* Your objective: Copy all records exactly; omit pictures.

* Supplied records:
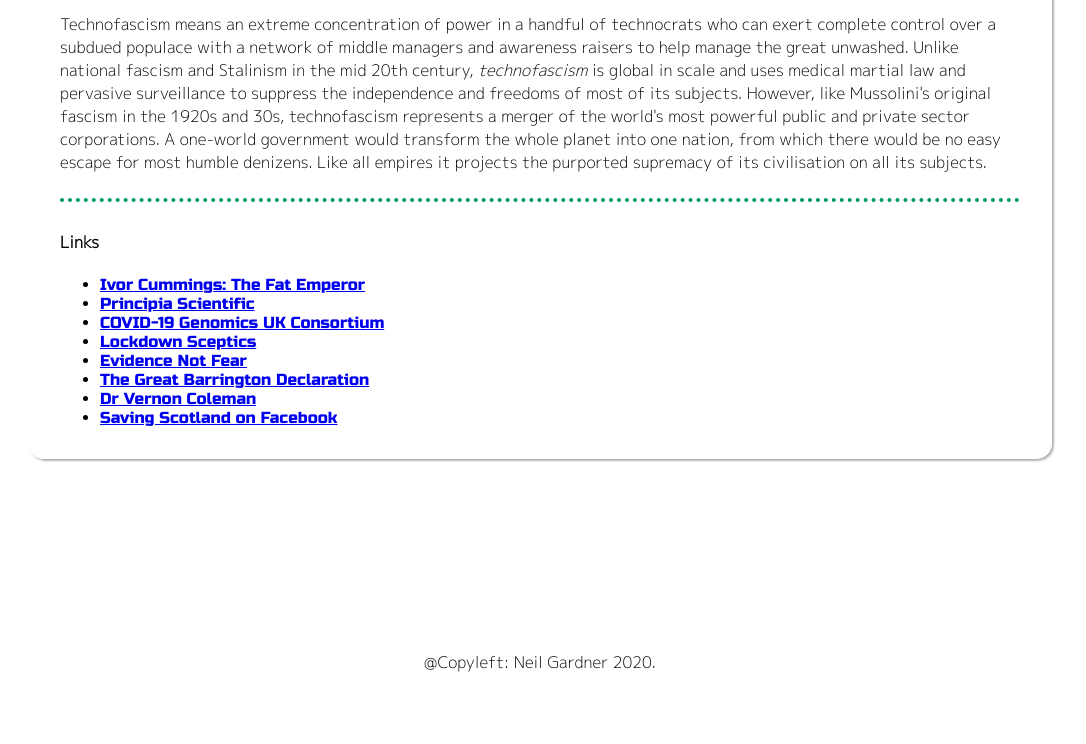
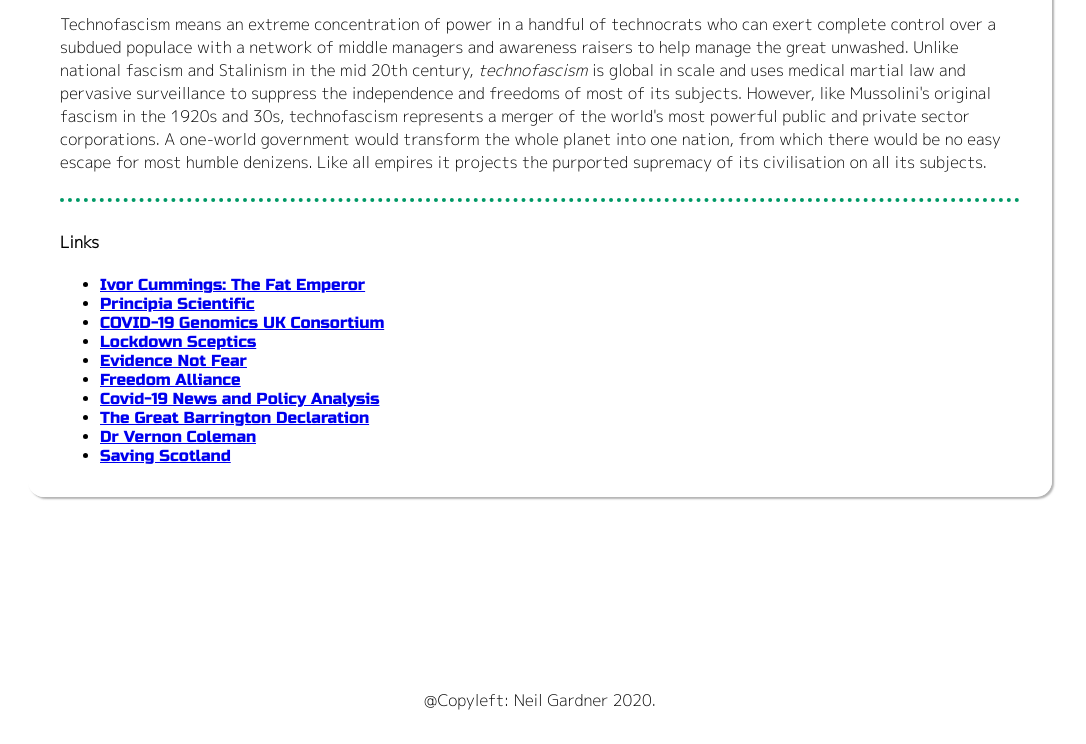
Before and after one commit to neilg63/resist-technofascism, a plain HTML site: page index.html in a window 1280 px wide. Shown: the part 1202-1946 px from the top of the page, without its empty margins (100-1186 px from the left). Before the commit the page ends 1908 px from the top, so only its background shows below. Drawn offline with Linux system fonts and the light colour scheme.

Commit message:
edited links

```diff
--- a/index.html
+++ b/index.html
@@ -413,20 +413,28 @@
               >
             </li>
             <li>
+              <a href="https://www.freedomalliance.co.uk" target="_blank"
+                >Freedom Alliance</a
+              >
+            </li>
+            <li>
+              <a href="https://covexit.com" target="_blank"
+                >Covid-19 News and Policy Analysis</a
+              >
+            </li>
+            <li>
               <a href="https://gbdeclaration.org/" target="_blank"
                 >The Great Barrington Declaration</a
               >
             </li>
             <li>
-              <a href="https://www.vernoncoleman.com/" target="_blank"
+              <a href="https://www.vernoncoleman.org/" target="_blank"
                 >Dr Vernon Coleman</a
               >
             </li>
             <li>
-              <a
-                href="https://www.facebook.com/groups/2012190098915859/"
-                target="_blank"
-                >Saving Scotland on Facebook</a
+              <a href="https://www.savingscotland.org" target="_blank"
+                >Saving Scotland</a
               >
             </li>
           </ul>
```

* Result of this exercise:
Before and after one commit to neilg63/resist-technofascism, a plain HTML site: page index.html in a window 1280 px wide. Shown: the part 1202-1946 px from the top of the page, without its empty margins (100-1186 px from the left). Before the commit the page ends 1908 px from the top, so only its background shows below. Drawn offline with Linux system fonts and the light colour scheme.

Commit message:
edited links

```diff
--- a/index.html
+++ b/index.html
@@ -413,20 +413,28 @@
               >
             </li>
             <li>
+              <a href="https://www.freedomalliance.co.uk" target="_blank"
+                >Freedom Alliance</a
+              >
+            </li>
+            <li>
+              <a href="https://covexit.com" target="_blank"
+                >Covid-19 News and Policy Analysis</a
+              >
+            </li>
+            <li>
               <a href="https://gbdeclaration.org/" target="_blank"
                 >The Great Barrington Declaration</a
               >
             </li>
             <li>
-              <a href="https://www.vernoncoleman.com/" target="_blank"
+              <a href="https://www.vernoncoleman.org/" target="_blank"
                 >Dr Vernon Coleman</a
               >
             </li>
             <li>
-              <a
-                href="https://www.facebook.com/groups/2012190098915859/"
-                target="_blank"
-                >Saving Scotland on Facebook</a
+              <a href="https://www.savingscotland.org" target="_blank"
+                >Saving Scotland</a
               >
             </li>
           </ul>
```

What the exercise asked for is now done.